— Description of the task —
If a line below contains the string "margin", copy it out.

— Provided records —
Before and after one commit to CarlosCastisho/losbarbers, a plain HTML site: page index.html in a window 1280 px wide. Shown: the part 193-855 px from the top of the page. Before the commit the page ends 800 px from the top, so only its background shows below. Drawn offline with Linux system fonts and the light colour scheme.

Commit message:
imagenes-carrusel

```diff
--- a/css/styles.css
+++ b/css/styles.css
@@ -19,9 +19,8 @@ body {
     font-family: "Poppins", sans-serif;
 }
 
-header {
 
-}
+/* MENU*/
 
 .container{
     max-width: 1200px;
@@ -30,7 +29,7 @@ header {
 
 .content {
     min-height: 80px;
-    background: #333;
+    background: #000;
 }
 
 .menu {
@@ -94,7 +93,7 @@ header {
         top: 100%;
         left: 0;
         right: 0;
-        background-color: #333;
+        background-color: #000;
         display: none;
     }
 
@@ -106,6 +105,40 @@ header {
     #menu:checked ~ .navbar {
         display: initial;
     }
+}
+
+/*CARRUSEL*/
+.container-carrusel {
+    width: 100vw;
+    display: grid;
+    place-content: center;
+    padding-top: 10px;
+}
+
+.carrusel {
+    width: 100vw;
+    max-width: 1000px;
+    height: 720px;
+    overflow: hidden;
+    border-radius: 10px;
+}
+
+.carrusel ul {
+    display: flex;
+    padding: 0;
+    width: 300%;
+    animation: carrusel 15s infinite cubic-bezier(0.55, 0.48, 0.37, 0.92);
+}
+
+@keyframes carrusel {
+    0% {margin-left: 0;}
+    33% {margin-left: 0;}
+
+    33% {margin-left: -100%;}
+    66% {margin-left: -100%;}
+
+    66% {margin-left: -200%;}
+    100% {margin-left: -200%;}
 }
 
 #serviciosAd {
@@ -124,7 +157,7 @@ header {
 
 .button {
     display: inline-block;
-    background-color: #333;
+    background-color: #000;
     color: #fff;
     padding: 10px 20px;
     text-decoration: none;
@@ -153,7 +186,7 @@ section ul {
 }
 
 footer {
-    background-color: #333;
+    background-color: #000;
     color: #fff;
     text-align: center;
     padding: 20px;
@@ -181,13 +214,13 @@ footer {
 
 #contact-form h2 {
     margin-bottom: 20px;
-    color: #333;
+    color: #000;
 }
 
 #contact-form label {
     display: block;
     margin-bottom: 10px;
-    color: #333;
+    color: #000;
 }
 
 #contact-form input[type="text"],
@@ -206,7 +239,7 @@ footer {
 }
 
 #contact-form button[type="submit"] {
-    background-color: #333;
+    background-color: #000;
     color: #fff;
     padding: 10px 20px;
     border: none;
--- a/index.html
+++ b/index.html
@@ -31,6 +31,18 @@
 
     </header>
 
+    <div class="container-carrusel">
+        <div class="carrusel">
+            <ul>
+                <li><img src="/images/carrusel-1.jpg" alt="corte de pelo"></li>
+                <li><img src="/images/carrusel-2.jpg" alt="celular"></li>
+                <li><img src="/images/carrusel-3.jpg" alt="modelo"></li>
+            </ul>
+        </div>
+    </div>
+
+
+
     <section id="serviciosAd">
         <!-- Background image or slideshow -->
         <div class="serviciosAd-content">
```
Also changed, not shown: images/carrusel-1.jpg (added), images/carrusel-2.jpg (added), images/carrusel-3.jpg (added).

— Result for this task —
+    0% {margin-left: 0;}
+    33% {margin-left: 0;}
+    33% {margin-left: -100%;}
+    66% {margin-left: -100%;}
+    66% {margin-left: -200%;}
+    100% {margin-left: -200%;}
     margin-bottom: 20px;
     margin-bottom: 10px;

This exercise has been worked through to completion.